- [To do]: The following listing has lines to check for the word "import"; give only the number of lines that contain it.
──────────────────────────────
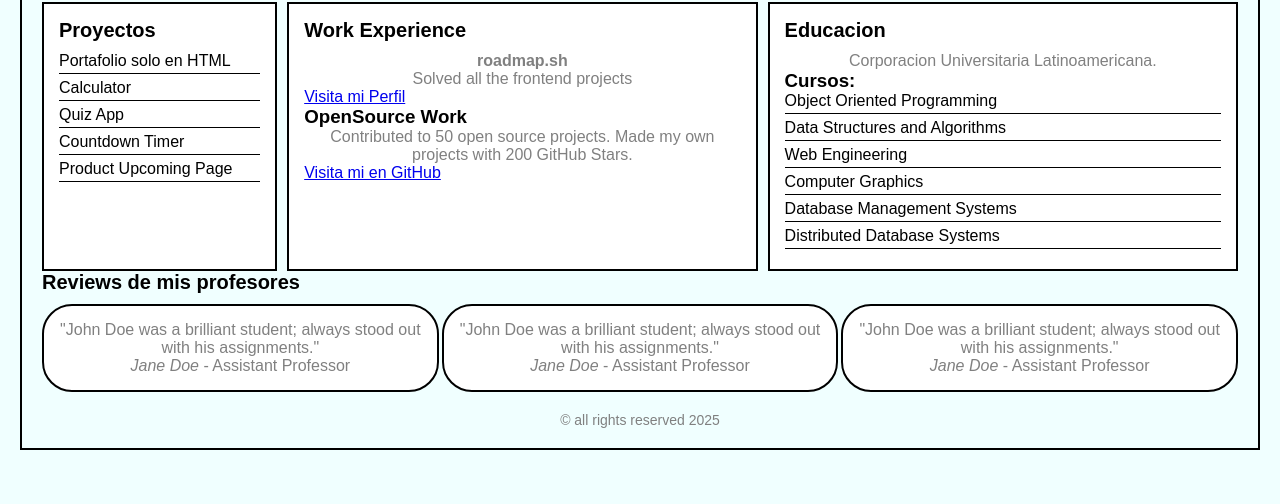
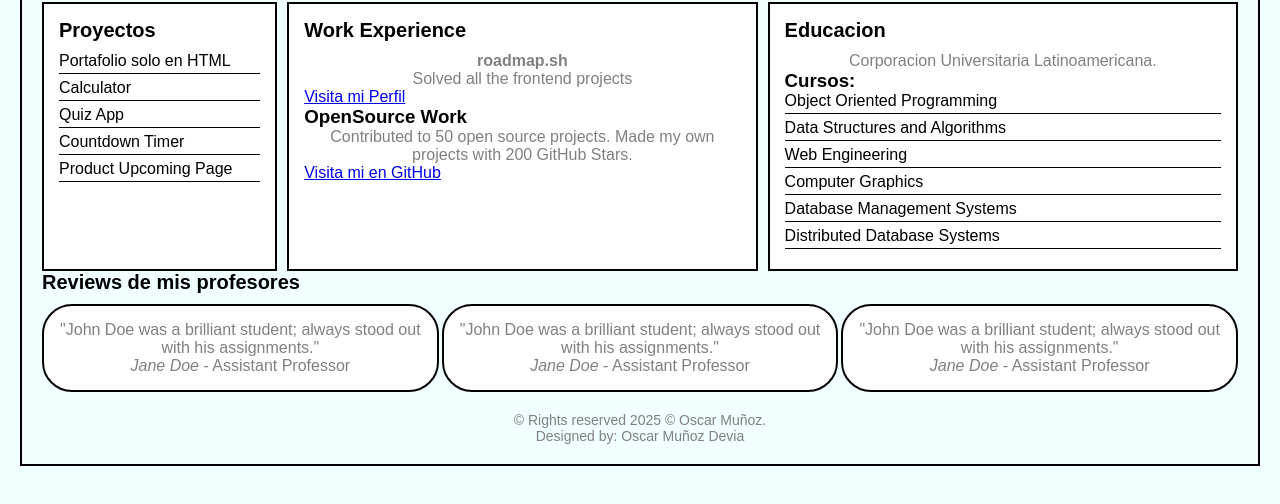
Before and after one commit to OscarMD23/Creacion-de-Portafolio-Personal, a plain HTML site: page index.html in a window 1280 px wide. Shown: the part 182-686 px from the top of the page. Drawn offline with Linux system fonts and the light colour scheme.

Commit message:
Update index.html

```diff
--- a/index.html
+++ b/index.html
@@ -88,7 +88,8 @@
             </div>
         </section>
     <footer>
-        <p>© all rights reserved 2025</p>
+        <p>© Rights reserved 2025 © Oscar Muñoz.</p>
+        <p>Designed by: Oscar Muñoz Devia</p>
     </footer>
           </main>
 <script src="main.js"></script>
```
──────────────────────────────
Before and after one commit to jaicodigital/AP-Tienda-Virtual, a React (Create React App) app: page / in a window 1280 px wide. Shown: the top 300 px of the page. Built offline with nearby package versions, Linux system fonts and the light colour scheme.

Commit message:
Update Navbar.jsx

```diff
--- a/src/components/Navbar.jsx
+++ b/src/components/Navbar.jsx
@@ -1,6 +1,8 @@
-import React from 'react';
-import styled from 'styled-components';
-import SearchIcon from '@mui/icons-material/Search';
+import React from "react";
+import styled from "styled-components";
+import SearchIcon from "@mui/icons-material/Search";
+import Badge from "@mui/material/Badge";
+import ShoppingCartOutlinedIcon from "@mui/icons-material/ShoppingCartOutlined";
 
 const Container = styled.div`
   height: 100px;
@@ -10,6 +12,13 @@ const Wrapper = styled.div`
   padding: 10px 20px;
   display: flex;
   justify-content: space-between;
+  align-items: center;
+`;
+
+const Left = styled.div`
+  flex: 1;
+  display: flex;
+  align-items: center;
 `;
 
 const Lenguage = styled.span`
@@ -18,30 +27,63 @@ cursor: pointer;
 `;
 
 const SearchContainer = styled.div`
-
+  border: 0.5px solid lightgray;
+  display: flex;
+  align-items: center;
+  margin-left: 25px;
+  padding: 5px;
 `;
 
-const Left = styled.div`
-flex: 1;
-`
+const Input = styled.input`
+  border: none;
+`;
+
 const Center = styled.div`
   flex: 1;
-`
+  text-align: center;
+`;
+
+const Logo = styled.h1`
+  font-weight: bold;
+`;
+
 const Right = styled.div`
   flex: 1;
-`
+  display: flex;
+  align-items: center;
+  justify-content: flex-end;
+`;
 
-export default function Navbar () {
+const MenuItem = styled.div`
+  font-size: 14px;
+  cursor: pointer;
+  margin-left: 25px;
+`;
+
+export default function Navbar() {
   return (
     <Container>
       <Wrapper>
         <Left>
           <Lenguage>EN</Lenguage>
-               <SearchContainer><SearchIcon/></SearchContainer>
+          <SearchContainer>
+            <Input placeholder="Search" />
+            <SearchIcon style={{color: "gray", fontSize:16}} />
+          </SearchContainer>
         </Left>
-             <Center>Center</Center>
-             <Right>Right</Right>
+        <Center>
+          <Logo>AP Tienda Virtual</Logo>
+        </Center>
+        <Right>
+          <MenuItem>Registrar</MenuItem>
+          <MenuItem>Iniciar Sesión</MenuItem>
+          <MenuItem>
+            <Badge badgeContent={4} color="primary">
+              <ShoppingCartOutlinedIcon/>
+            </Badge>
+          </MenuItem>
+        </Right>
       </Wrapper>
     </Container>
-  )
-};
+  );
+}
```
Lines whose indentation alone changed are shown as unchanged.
──────────────────────────────
- [Answer area]: 8